GOAL OF THE EXERCISE
Write out the data once more, exactly as it reads.

RECORDS SUPPLIED
- Opening Delimiter -

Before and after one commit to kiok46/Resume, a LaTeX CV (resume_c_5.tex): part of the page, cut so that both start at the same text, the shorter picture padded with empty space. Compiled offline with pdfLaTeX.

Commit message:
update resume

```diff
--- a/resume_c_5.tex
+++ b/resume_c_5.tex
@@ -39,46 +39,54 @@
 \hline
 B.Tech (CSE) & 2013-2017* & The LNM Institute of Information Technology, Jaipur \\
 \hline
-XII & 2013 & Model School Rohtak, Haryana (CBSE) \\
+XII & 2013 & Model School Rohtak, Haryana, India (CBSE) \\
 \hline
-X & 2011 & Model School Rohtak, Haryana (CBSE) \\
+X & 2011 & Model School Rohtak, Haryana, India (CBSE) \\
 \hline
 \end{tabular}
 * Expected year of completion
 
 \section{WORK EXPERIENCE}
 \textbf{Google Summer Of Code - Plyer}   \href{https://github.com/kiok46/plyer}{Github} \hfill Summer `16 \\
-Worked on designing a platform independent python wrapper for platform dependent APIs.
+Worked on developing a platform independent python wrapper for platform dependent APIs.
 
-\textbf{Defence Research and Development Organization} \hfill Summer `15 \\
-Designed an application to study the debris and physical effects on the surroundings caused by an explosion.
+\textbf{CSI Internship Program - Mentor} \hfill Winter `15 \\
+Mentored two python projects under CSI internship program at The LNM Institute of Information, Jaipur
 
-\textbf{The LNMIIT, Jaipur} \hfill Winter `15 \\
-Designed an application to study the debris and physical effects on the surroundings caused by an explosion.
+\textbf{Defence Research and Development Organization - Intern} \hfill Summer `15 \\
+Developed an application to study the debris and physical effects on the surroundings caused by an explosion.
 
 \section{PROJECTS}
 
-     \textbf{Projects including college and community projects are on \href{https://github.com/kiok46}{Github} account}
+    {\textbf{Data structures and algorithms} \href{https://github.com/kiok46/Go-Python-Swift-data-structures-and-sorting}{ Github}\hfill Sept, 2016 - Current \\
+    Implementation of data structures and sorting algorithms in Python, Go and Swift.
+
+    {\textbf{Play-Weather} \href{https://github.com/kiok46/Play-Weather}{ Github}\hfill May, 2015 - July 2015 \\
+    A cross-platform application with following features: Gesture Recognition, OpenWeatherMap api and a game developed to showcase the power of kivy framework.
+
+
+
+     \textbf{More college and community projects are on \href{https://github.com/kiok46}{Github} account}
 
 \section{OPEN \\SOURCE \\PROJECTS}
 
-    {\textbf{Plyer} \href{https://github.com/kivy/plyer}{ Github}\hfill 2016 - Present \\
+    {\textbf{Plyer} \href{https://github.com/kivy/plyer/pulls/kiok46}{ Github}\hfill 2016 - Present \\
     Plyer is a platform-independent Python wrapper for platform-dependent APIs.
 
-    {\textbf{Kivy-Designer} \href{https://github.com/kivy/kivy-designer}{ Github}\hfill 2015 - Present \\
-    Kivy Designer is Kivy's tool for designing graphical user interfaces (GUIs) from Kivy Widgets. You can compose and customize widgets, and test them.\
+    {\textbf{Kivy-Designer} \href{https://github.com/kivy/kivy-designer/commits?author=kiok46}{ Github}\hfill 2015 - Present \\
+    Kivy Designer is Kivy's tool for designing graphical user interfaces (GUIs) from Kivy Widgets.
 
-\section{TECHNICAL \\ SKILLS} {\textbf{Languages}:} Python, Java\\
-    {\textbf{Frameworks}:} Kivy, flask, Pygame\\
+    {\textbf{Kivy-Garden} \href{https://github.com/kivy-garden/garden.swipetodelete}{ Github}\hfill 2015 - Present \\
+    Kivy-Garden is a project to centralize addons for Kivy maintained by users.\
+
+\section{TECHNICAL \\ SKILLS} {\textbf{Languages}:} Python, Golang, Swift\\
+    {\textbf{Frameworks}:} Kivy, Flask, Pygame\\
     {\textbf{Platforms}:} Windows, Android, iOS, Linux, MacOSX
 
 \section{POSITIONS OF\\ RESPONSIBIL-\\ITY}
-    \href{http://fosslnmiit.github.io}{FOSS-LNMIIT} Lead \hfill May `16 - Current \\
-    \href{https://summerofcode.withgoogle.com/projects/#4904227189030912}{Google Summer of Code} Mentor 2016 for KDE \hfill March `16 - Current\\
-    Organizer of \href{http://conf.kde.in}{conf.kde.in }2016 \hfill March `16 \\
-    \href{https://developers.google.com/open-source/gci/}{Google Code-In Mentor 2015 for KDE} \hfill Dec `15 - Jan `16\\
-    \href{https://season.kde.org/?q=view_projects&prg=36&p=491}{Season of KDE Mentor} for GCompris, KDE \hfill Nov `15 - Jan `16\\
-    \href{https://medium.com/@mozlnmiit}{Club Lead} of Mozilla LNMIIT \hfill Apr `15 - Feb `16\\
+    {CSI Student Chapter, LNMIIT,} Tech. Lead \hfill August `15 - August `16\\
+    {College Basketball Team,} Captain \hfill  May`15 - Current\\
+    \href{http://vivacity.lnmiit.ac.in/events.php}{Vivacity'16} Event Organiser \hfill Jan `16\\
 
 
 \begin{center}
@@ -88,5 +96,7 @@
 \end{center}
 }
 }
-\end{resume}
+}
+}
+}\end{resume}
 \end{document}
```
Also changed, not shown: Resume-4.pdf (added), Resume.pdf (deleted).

- Closing Delimiter -

SOLVED EXERCISE
Before and after one commit to kiok46/Resume, a LaTeX CV (resume_c_5.tex): part of the page, cut so that both start at the same text, the shorter picture padded with empty space. Compiled offline with pdfLaTeX.

Commit message:
update resume

```diff
--- a/resume_c_5.tex
+++ b/resume_c_5.tex
@@ -39,46 +39,54 @@
 \hline
 B.Tech (CSE) & 2013-2017* & The LNM Institute of Information Technology, Jaipur \\
 \hline
-XII & 2013 & Model School Rohtak, Haryana (CBSE) \\
+XII & 2013 & Model School Rohtak, Haryana, India (CBSE) \\
 \hline
-X & 2011 & Model School Rohtak, Haryana (CBSE) \\
+X & 2011 & Model School Rohtak, Haryana, India (CBSE) \\
 \hline
 \end{tabular}
 * Expected year of completion
 
 \section{WORK EXPERIENCE}
 \textbf{Google Summer Of Code - Plyer}   \href{https://github.com/kiok46/plyer}{Github} \hfill Summer `16 \\
-Worked on designing a platform independent python wrapper for platform dependent APIs.
+Worked on developing a platform independent python wrapper for platform dependent APIs.
 
-\textbf{Defence Research and Development Organization} \hfill Summer `15 \\
-Designed an application to study the debris and physical effects on the surroundings caused by an explosion.
+\textbf{CSI Internship Program - Mentor} \hfill Winter `15 \\
+Mentored two python projects under CSI internship program at The LNM Institute of Information, Jaipur
 
-\textbf{The LNMIIT, Jaipur} \hfill Winter `15 \\
-Designed an application to study the debris and physical effects on the surroundings caused by an explosion.
+\textbf{Defence Research and Development Organization - Intern} \hfill Summer `15 \\
+Developed an application to study the debris and physical effects on the surroundings caused by an explosion.
 
 \section{PROJECTS}
 
-     \textbf{Projects including college and community projects are on \href{https://github.com/kiok46}{Github} account}
+    {\textbf{Data structures and algorithms} \href{https://github.com/kiok46/Go-Python-Swift-data-structures-and-sorting}{ Github}\hfill Sept, 2016 - Current \\
+    Implementation of data structures and sorting algorithms in Python, Go and Swift.
+
+    {\textbf{Play-Weather} \href{https://github.com/kiok46/Play-Weather}{ Github}\hfill May, 2015 - July 2015 \\
+    A cross-platform application with following features: Gesture Recognition, OpenWeatherMap api and a game developed to showcase the power of kivy framework.
+
+
+
+     \textbf{More college and community projects are on \href{https://github.com/kiok46}{Github} account}
 
 \section{OPEN \\SOURCE \\PROJECTS}
 
-    {\textbf{Plyer} \href{https://github.com/kivy/plyer}{ Github}\hfill 2016 - Present \\
+    {\textbf{Plyer} \href{https://github.com/kivy/plyer/pulls/kiok46}{ Github}\hfill 2016 - Present \\
     Plyer is a platform-independent Python wrapper for platform-dependent APIs.
 
-    {\textbf{Kivy-Designer} \href{https://github.com/kivy/kivy-designer}{ Github}\hfill 2015 - Present \\
-    Kivy Designer is Kivy's tool for designing graphical user interfaces (GUIs) from Kivy Widgets. You can compose and customize widgets, and test them.\
+    {\textbf{Kivy-Designer} \href{https://github.com/kivy/kivy-designer/commits?author=kiok46}{ Github}\hfill 2015 - Present \\
+    Kivy Designer is Kivy's tool for designing graphical user interfaces (GUIs) from Kivy Widgets.
 
-\section{TECHNICAL \\ SKILLS} {\textbf{Languages}:} Python, Java\\
-    {\textbf{Frameworks}:} Kivy, flask, Pygame\\
+    {\textbf{Kivy-Garden} \href{https://github.com/kivy-garden/garden.swipetodelete}{ Github}\hfill 2015 - Present \\
+    Kivy-Garden is a project to centralize addons for Kivy maintained by users.\
+
+\section{TECHNICAL \\ SKILLS} {\textbf{Languages}:} Python, Golang, Swift\\
+    {\textbf{Frameworks}:} Kivy, Flask, Pygame\\
     {\textbf{Platforms}:} Windows, Android, iOS, Linux, MacOSX
 
 \section{POSITIONS OF\\ RESPONSIBIL-\\ITY}
-    \href{http://fosslnmiit.github.io}{FOSS-LNMIIT} Lead \hfill May `16 - Current \\
-    \href{https://summerofcode.withgoogle.com/projects/#4904227189030912}{Google Summer of Code} Mentor 2016 for KDE \hfill March `16 - Current\\
-    Organizer of \href{http://conf.kde.in}{conf.kde.in }2016 \hfill March `16 \\
-    \href{https://developers.google.com/open-source/gci/}{Google Code-In Mentor 2015 for KDE} \hfill Dec `15 - Jan `16\\
-    \href{https://season.kde.org/?q=view_projects&prg=36&p=491}{Season of KDE Mentor} for GCompris, KDE \hfill Nov `15 - Jan `16\\
-    \href{https://medium.com/@mozlnmiit}{Club Lead} of Mozilla LNMIIT \hfill Apr `15 - Feb `16\\
+    {CSI Student Chapter, LNMIIT,} Tech. Lead \hfill August `15 - August `16\\
+    {College Basketball Team,} Captain \hfill  May`15 - Current\\
+    \href{http://vivacity.lnmiit.ac.in/events.php}{Vivacity'16} Event Organiser \hfill Jan `16\\
 
 
 \begin{center}
@@ -88,5 +96,7 @@
 \end{center}
 }
 }
-\end{resume}
+}
+}
+}\end{resume}
 \end{document}
```
Also changed, not shown: Resume-4.pdf (added), Resume.pdf (deleted).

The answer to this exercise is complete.